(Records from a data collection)

>>>

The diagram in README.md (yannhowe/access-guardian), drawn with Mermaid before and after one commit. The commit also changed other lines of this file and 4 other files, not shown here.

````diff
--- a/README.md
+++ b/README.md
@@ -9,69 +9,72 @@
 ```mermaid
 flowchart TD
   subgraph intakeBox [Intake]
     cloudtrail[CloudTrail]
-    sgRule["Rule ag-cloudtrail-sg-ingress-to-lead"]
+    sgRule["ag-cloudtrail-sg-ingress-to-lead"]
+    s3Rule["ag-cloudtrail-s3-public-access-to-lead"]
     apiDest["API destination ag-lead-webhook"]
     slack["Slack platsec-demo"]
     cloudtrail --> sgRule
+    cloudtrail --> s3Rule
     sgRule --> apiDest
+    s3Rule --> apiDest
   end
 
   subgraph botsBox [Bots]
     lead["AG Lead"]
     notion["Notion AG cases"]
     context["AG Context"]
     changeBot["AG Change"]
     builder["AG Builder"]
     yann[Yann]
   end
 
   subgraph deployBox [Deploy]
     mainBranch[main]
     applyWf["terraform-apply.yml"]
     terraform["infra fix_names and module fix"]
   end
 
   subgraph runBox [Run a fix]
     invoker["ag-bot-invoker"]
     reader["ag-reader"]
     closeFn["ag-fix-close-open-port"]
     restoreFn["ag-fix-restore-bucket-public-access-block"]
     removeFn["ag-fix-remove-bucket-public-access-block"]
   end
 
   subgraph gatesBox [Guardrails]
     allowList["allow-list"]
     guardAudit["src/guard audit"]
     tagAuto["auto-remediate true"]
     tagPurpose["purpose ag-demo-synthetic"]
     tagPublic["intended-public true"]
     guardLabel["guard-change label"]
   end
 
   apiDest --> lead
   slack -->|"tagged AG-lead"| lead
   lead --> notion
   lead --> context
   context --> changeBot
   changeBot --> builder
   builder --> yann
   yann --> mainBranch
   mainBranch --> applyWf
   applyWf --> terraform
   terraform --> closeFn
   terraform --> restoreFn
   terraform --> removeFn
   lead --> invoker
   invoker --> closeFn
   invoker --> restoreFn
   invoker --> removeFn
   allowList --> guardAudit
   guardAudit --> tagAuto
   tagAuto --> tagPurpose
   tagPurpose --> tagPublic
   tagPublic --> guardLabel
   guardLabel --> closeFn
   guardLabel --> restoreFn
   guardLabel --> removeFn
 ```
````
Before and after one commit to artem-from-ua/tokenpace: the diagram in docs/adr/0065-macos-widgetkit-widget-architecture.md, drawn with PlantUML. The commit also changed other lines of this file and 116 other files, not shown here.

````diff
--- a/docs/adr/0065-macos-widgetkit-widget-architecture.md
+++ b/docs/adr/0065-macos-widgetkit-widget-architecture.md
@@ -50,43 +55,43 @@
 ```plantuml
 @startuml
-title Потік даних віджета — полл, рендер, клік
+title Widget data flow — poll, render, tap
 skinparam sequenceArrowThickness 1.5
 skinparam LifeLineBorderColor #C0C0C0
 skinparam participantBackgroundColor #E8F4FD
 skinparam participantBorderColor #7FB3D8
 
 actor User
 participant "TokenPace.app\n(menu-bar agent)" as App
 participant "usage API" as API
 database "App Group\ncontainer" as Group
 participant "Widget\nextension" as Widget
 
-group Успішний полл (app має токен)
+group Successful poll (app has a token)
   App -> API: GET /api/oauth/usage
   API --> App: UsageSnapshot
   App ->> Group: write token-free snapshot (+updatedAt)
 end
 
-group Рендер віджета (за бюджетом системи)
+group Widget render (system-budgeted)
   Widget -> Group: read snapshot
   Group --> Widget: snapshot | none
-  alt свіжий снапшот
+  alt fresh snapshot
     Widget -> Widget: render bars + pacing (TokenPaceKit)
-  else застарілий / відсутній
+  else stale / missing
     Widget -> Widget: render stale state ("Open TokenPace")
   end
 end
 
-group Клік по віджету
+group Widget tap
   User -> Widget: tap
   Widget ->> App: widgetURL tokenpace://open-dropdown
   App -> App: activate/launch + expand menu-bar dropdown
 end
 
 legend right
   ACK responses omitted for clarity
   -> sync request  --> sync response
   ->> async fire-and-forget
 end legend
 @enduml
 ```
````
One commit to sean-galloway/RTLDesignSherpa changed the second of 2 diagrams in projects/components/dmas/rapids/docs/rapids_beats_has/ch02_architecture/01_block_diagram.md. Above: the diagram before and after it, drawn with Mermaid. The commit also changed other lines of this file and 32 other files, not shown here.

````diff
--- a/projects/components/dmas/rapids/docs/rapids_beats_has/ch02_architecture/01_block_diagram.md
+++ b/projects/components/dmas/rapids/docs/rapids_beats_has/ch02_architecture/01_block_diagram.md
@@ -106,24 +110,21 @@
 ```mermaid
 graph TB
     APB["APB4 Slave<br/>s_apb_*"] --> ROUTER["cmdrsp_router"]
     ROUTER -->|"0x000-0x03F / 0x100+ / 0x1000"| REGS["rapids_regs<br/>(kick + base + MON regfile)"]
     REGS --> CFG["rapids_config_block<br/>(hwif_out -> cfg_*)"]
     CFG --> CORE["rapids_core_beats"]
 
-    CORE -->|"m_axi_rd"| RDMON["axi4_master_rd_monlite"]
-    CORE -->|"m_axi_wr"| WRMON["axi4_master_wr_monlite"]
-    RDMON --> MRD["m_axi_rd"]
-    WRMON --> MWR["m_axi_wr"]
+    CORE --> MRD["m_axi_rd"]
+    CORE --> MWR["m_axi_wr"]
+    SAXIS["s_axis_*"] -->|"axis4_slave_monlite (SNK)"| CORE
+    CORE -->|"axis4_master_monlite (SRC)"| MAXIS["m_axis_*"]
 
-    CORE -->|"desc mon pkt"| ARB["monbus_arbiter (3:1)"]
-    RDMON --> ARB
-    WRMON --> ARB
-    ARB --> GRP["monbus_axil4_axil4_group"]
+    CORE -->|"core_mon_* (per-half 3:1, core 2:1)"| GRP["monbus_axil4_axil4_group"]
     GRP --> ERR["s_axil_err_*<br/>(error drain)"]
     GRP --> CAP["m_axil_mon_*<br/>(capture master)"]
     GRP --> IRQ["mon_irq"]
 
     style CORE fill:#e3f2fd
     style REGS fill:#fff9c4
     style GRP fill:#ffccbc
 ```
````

<<<

About this exercise:
Give the number of lines in the records above that contain "stale", with no other words.

Solution for this problem:
2